Your task
Scan the data below for lines holding the word "best", and copy each line found.

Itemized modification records
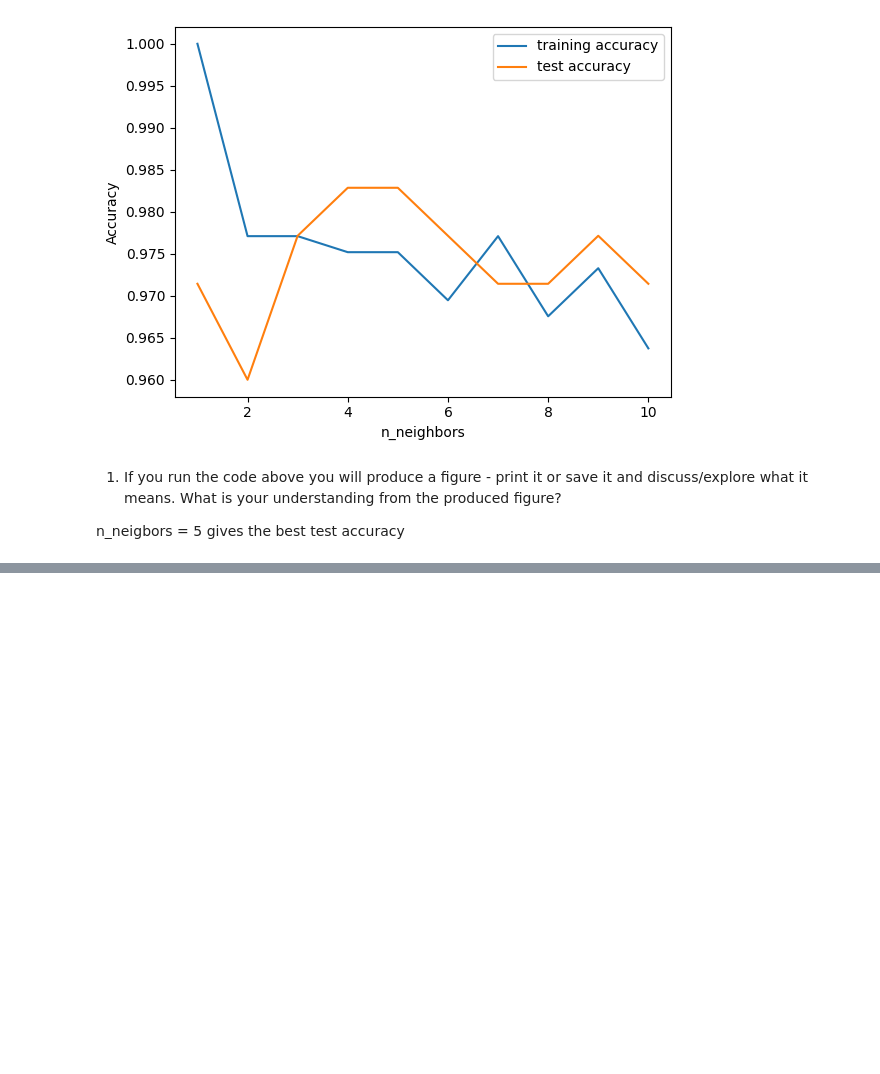
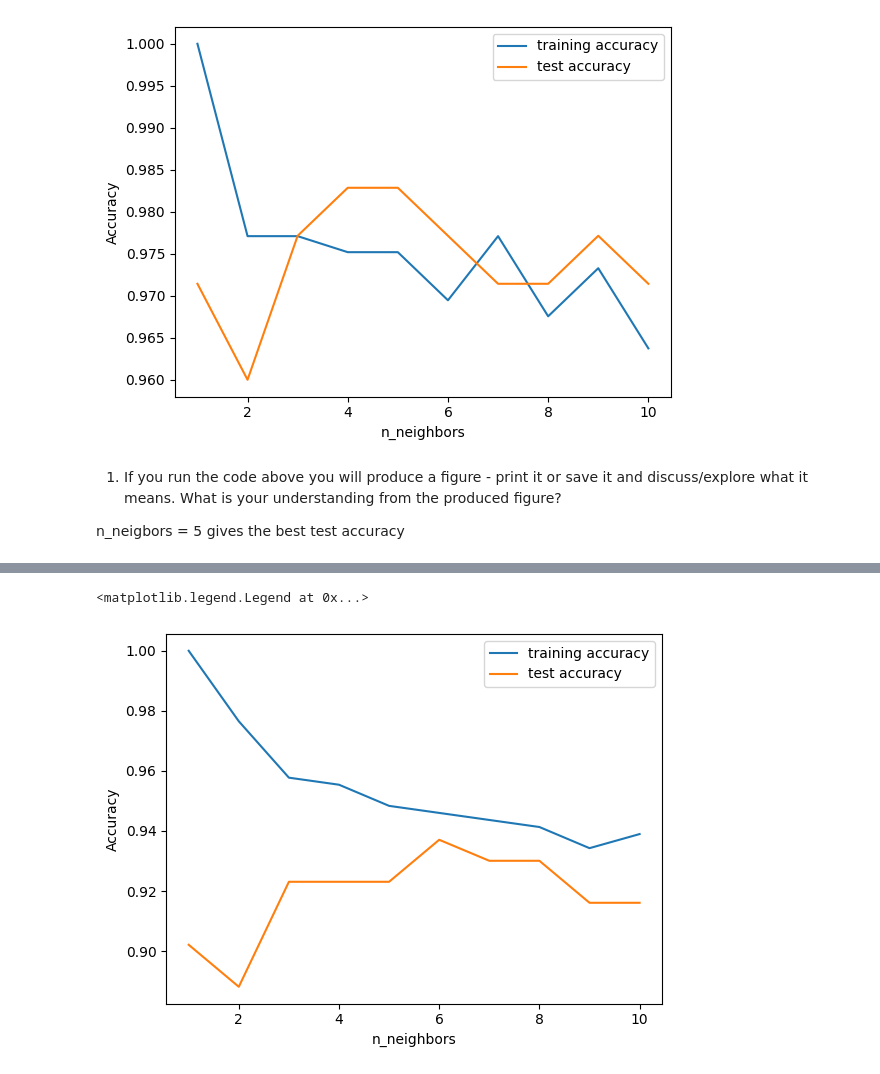
Before and after one commit to Takosaga/fall_24, a Jupyter notebook: machine_learning_and_predictive_analytics/knn/knn_tutorial.ipynb, the cells around one changed output, grey strips where cells are left out. Saved outputs shown, nothing was run; the diff lists cells and outputs as text; code cells hidden in the pictures; blank space fills up the shorter version.

```diff
--- a/machine_learning_and_predictive_analytics/knn/knn_tutorial.ipynb
+++ b/machine_learning_and_predictive_analytics/knn/knn_tutorial.ipynb
@@ -181,0 +185,4 @@ n_neigbors = 5 gives the best test accuracy
+# %%
+from sklearn.datasets import load_breast_cancer
+cancer = load_breast_cancer()
+X_train, X_test, y_train, y_test = train_test_split(cancer.data, cancer.target, stratify=cancer.target, random_state=66)
@@ -181,0 +239,24 @@ n_neigbors = 5 gives the best test accuracy
+# %%
+# 2 Fit a classifier (Knn) and evaluate accuracy corresponding to different “model” settings (K, distance, etc)
+training_acc = []
+test_acc = []
+# try n_neighbors from 1 to 10
+neighbors_settings = range(1,11)
+
+for n_neighbors in neighbors_settings:
+    # build the model
+    clf = KNeighborsClassifier(n_neighbors=n_neighbors)
+    clf.fit(X_train, y_train)
+    # record training set accuracy
+    training_acc.append(clf.score(X_train, y_train))
+    # record generalization accuracy
+    test_acc.append(clf.score(X_test, y_test))
+# %%
+plt.plot(neighbors_settings, training_acc, label='training accuracy')
+plt.plot(neighbors_settings, test_acc, label='test accuracy')
+plt.ylabel("Accuracy")
+plt.xlabel("n_neighbors")
+plt.legend()
+# %% [output]
+<matplotlib.legend.Legend at 0x...>
+[figure, added]
```
Also changed, not shown: parts of 15 cells of this notebook.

Written response
@@ -181,0 +185,4 @@ n_neigbors = 5 gives the best test accuracy
@@ -181,0 +239,24 @@ n_neigbors = 5 gives the best test accuracy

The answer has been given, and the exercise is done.